** RECORDS FOR THE TASK **
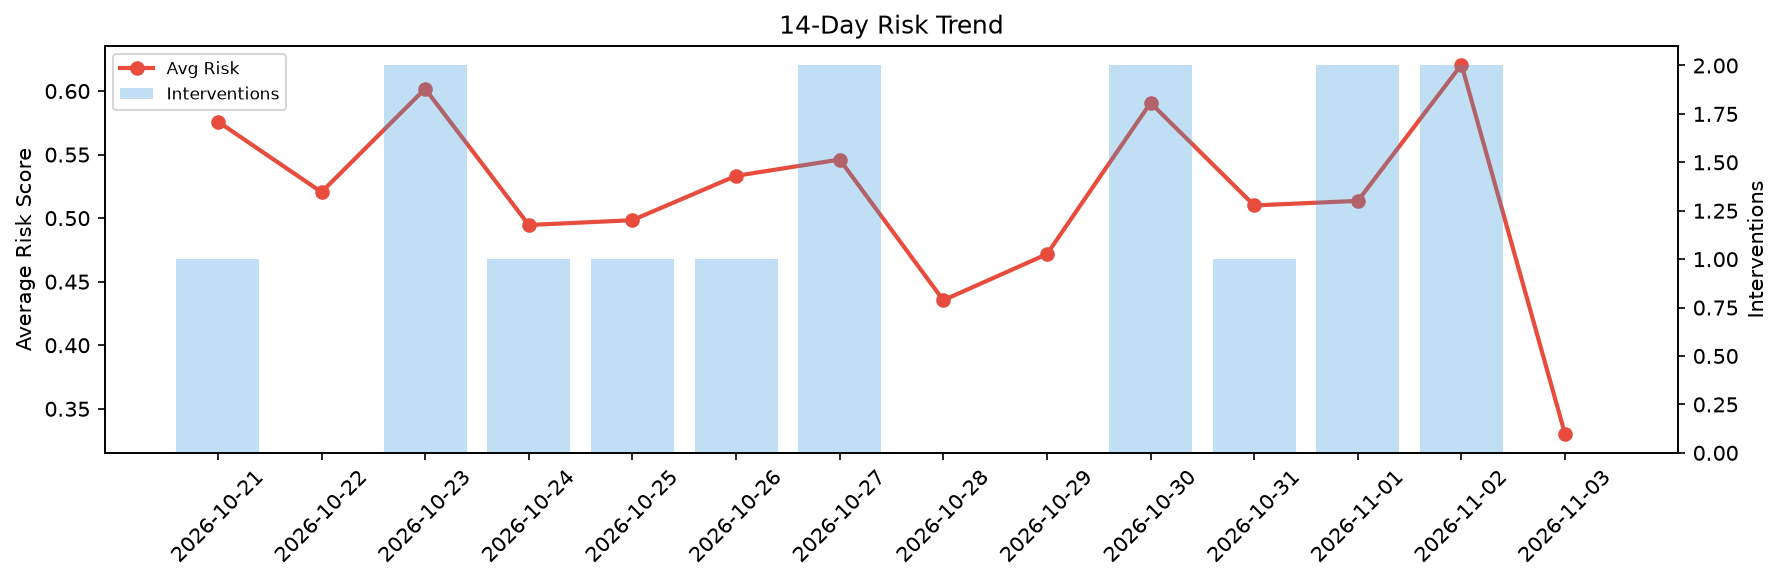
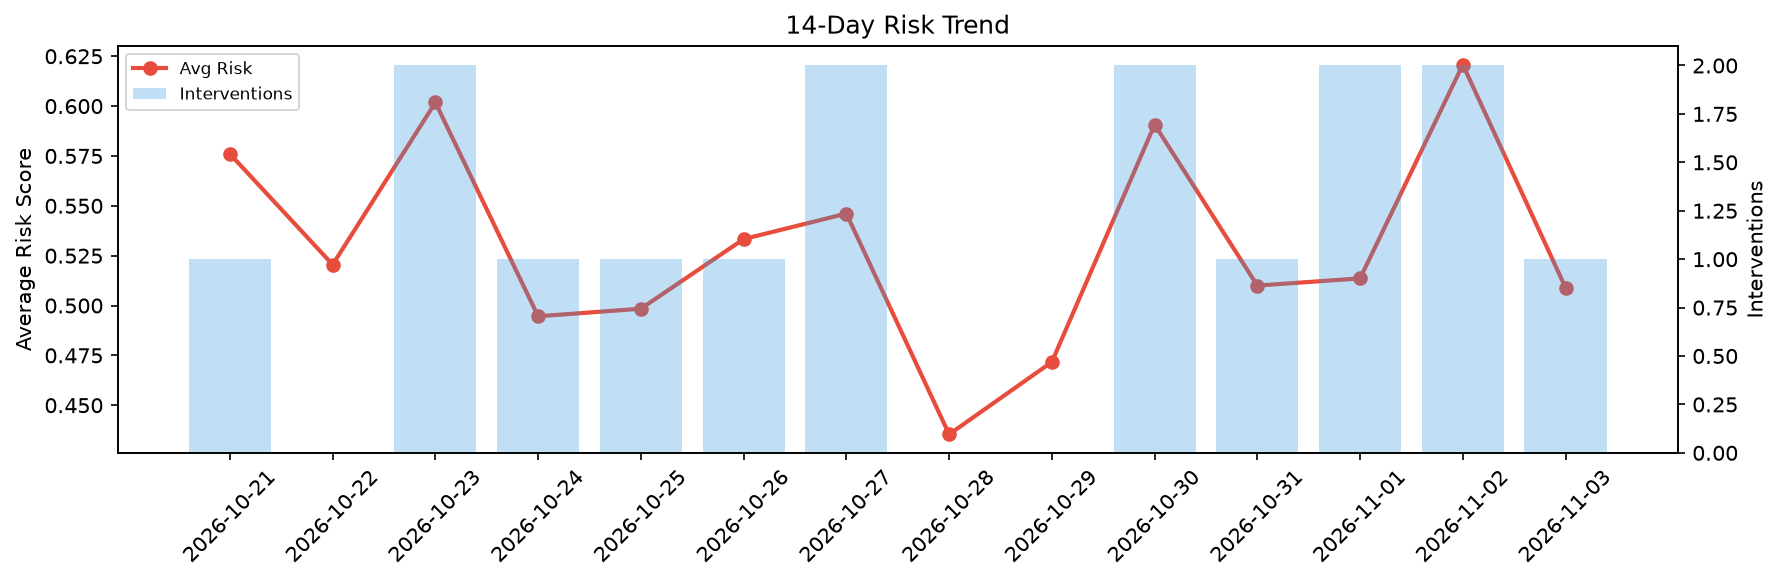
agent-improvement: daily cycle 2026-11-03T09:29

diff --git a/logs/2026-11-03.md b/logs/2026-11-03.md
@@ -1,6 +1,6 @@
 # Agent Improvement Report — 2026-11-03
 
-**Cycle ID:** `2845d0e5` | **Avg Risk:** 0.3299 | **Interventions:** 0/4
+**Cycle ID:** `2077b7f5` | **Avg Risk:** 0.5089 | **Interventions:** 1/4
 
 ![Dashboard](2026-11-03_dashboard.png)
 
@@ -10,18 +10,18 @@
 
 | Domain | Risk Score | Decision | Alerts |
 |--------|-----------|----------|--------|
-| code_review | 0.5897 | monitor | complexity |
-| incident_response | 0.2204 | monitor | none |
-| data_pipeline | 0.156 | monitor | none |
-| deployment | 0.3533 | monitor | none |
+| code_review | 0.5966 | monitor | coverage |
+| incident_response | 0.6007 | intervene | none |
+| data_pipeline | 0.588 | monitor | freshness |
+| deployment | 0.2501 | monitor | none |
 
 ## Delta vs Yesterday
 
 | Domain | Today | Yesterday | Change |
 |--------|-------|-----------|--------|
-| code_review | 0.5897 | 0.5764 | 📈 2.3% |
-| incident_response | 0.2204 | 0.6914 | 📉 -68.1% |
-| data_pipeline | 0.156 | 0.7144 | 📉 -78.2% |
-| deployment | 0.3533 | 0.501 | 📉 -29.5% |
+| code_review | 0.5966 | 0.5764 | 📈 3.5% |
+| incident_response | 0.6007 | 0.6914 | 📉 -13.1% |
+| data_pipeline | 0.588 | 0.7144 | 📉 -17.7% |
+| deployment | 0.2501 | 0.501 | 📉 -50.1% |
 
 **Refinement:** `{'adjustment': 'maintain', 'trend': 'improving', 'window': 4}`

** WORK ITEM **
Check each line of the listing above for the string "Risk" and return those that contain it.

** EXERCISE RESULT **
-**Cycle ID:** `2845d0e5` | **Avg Risk:** 0.3299 | **Interventions:** 0/4
+**Cycle ID:** `2077b7f5` | **Avg Risk:** 0.5089 | **Interventions:** 1/4
 | Domain | Risk Score | Decision | Alerts |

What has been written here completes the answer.